**WHAT YOU HAVE TO DO**
How many lines within the records include the word "hidden"? Only that number should be given.

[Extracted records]
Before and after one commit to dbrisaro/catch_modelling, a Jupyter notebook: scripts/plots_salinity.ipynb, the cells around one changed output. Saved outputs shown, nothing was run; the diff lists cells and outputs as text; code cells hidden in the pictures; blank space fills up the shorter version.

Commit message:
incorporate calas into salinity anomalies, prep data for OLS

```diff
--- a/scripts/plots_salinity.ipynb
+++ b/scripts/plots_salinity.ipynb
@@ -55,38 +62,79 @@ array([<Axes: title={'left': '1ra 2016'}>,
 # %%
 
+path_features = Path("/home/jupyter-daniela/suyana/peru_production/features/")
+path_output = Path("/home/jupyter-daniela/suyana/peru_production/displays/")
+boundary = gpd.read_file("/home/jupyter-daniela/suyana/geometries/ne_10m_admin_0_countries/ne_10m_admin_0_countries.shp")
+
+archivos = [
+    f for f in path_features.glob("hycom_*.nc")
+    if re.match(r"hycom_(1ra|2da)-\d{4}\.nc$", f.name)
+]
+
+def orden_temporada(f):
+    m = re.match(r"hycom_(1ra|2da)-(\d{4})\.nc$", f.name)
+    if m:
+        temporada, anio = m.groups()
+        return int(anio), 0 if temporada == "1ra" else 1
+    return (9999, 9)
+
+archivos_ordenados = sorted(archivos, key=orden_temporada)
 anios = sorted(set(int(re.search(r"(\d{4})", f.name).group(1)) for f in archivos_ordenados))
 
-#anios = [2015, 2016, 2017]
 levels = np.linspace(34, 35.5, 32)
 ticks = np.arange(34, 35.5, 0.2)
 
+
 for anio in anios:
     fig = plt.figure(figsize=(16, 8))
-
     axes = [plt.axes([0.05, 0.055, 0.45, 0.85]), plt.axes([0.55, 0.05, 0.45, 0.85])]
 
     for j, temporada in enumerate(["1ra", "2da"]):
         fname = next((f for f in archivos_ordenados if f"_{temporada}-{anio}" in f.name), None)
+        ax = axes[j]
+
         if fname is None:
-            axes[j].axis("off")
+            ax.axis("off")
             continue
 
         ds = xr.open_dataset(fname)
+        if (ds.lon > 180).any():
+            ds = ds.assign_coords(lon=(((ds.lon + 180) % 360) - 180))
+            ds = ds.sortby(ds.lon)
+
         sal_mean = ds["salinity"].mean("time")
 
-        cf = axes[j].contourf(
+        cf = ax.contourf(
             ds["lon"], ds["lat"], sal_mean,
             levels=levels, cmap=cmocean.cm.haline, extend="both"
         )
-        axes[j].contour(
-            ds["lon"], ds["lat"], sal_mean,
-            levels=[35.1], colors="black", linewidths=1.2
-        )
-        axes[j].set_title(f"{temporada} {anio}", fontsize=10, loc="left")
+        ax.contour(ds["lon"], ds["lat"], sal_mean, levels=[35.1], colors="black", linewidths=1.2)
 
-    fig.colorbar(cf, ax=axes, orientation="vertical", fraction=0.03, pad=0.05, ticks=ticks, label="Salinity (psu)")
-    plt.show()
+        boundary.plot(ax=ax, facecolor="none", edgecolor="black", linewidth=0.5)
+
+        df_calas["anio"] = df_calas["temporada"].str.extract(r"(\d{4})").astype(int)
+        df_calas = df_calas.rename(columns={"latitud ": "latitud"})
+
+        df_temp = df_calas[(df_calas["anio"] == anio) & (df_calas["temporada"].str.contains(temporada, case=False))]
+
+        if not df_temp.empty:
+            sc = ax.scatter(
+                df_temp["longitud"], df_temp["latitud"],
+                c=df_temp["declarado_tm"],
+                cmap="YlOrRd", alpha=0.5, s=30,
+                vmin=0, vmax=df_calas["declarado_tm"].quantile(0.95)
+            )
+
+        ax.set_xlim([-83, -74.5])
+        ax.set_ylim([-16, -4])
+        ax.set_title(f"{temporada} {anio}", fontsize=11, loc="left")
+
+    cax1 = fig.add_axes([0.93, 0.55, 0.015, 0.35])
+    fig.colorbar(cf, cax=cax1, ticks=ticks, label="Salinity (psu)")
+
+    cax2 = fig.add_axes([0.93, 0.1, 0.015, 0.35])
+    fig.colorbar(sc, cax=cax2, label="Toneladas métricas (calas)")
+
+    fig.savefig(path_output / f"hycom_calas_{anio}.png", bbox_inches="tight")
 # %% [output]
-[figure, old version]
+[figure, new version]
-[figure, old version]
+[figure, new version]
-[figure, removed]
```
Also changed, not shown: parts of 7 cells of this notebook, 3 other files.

--

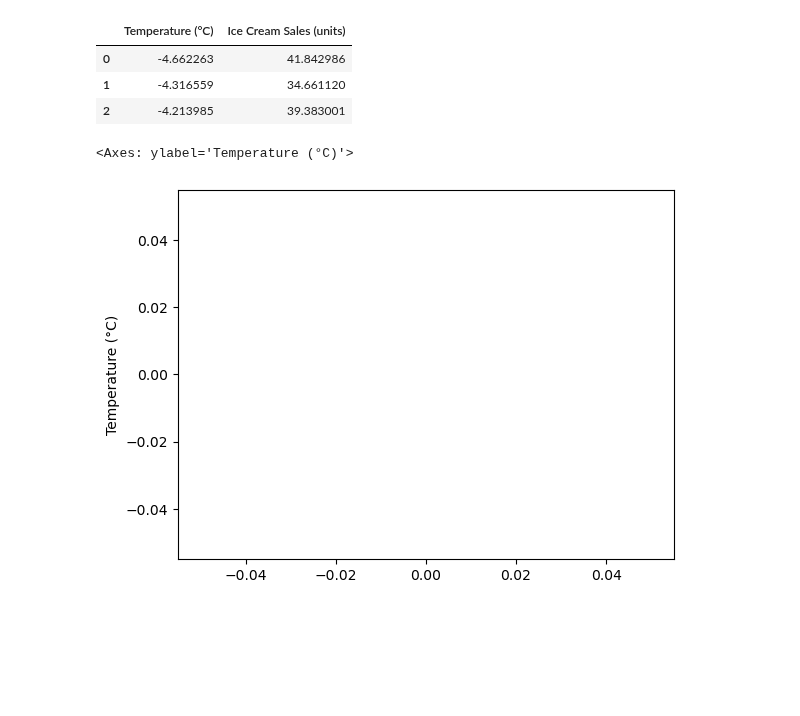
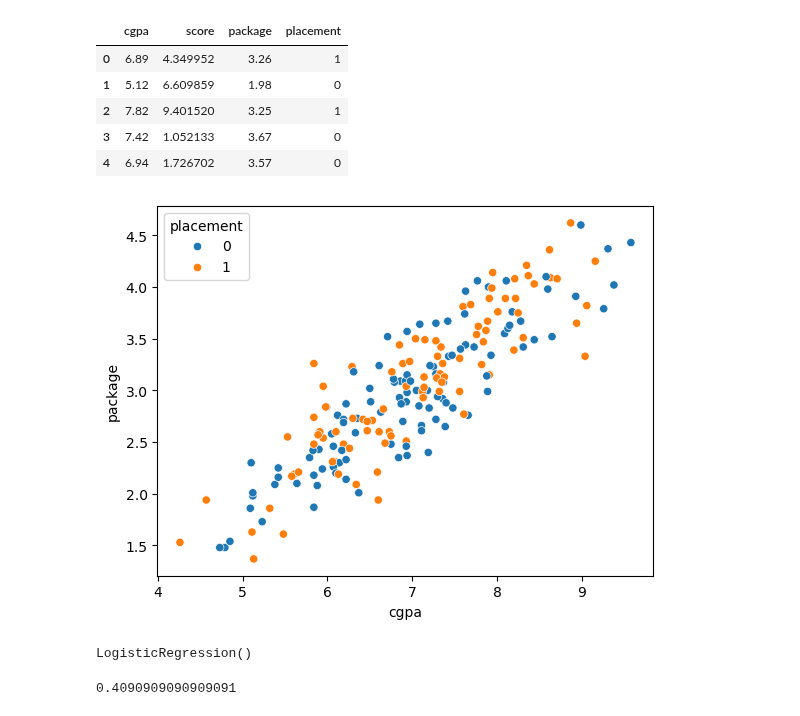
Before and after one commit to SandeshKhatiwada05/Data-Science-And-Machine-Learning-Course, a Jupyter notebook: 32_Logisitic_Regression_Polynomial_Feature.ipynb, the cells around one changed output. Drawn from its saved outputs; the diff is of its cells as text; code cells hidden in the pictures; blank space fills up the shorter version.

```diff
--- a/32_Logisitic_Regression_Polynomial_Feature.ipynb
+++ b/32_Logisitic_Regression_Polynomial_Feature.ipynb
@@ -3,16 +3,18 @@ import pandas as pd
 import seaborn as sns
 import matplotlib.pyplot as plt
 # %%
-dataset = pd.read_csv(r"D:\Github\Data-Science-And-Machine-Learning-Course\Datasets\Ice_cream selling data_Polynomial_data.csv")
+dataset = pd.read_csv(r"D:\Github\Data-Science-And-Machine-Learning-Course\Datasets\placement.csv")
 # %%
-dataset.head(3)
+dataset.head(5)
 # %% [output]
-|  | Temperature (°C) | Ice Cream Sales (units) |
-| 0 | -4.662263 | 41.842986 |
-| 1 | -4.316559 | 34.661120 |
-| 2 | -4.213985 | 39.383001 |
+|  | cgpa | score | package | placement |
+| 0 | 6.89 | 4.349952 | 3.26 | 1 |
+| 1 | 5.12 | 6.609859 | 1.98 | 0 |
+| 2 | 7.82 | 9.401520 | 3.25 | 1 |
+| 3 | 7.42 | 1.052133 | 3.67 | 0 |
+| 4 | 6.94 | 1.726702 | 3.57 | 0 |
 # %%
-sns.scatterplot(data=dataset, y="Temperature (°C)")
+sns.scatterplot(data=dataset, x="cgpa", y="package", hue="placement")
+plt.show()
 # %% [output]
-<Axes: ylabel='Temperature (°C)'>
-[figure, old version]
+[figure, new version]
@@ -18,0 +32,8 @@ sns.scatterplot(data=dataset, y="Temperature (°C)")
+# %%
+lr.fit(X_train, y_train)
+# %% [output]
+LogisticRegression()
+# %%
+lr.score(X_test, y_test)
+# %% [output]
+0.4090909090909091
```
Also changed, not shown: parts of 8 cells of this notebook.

**YOUR SOLUTION**
2